» RECORD EXCERPTS
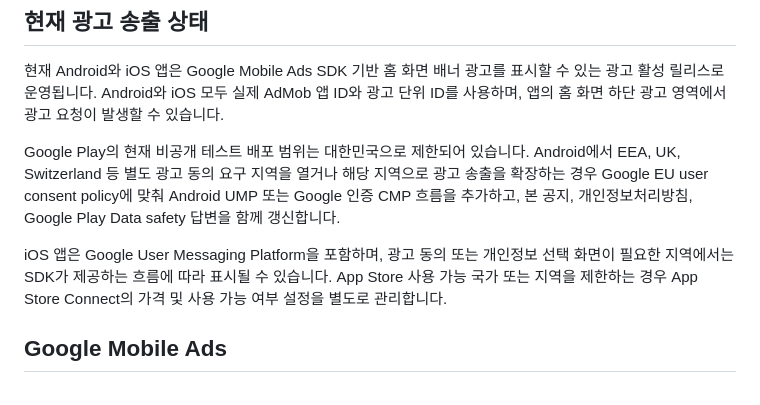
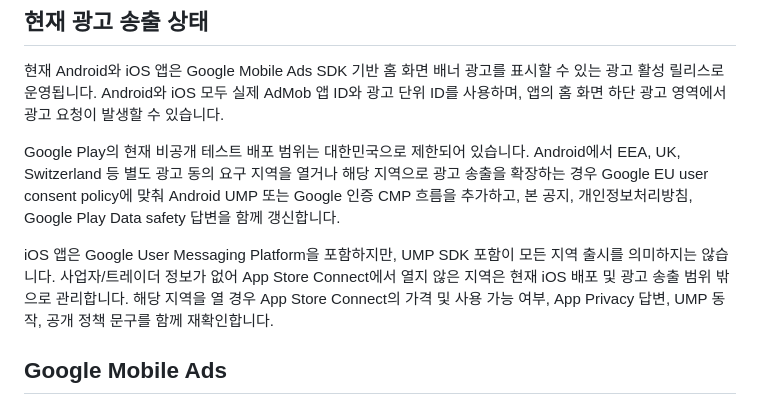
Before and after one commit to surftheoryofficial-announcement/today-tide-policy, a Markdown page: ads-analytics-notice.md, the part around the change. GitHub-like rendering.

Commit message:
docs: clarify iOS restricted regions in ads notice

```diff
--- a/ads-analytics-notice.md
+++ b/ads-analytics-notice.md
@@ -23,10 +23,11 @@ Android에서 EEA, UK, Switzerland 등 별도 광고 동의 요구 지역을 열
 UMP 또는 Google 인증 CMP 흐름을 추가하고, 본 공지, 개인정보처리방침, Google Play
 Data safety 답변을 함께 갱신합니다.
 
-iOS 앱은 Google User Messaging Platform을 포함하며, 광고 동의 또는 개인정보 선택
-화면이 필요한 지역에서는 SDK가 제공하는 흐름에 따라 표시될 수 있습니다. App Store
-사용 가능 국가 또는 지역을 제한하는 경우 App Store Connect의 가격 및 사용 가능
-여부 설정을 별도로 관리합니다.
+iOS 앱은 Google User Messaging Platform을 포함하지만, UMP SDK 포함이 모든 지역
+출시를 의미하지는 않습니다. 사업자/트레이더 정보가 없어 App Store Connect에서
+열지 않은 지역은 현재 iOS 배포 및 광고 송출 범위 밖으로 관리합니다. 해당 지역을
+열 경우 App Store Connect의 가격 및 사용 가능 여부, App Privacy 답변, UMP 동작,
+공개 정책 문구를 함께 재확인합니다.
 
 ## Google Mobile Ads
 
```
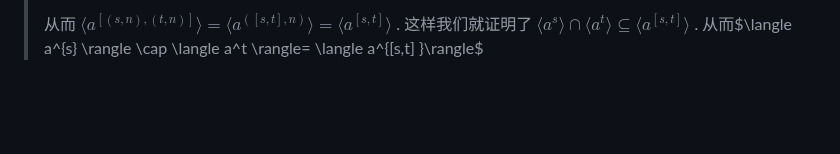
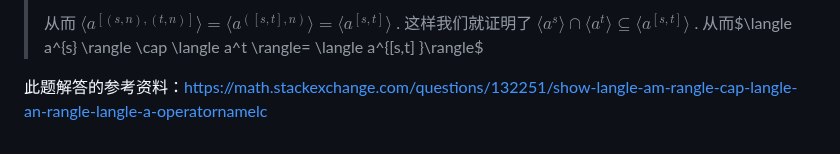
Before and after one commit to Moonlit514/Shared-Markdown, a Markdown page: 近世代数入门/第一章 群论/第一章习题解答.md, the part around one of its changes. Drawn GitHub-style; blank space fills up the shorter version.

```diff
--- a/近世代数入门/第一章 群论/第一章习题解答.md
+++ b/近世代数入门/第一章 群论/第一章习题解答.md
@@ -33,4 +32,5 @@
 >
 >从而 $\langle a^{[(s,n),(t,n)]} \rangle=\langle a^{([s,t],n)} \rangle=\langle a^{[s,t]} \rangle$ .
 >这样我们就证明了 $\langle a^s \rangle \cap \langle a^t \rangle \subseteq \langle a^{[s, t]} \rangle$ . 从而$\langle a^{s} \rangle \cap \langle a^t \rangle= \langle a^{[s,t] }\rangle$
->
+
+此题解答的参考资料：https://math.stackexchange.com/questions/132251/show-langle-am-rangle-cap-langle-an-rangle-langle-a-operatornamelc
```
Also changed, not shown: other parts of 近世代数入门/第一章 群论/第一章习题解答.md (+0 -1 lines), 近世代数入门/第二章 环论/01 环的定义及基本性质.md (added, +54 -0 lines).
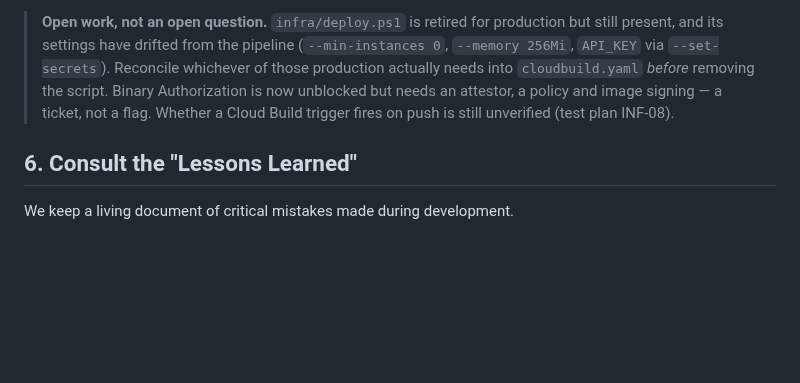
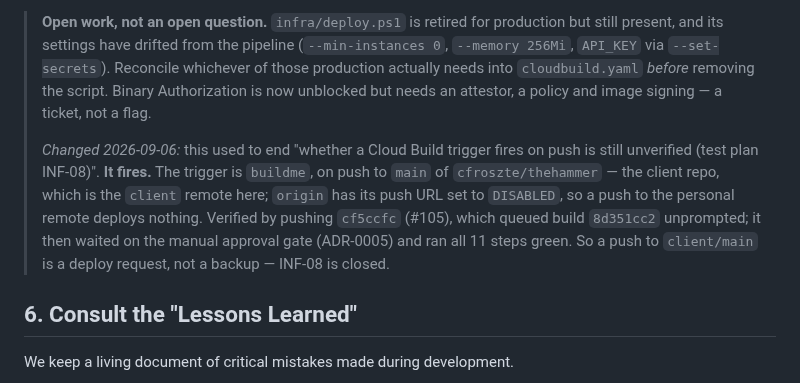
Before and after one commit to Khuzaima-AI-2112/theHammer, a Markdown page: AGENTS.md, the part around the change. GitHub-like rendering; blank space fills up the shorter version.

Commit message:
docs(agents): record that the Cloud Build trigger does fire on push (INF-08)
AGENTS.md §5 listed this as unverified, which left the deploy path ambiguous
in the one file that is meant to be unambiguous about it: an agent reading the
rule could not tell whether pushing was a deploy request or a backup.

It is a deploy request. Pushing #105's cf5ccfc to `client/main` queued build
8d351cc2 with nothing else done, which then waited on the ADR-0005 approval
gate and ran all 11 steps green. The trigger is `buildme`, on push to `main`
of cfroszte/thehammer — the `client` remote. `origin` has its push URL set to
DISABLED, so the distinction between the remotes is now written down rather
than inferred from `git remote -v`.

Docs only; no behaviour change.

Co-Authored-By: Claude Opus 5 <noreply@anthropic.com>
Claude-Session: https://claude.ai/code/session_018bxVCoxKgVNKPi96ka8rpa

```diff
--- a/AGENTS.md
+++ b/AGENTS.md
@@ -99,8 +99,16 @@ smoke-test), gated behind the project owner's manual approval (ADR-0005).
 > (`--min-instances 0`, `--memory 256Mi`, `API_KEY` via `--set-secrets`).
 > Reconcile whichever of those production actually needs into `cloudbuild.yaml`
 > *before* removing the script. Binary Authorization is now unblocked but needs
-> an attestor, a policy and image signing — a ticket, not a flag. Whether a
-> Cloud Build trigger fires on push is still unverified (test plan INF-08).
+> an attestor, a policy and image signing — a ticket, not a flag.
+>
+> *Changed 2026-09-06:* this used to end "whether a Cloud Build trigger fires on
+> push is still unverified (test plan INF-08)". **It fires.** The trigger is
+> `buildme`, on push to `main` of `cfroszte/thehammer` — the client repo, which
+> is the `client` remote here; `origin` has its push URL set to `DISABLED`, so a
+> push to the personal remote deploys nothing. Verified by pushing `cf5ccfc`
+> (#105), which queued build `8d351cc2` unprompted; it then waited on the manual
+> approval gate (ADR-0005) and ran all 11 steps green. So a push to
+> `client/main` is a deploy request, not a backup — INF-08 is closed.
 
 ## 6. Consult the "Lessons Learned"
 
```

» BRIEF
Count up the lines of the listing where "shorter" occurs, and answer with that number only.

» WRITTEN SOLUTION
2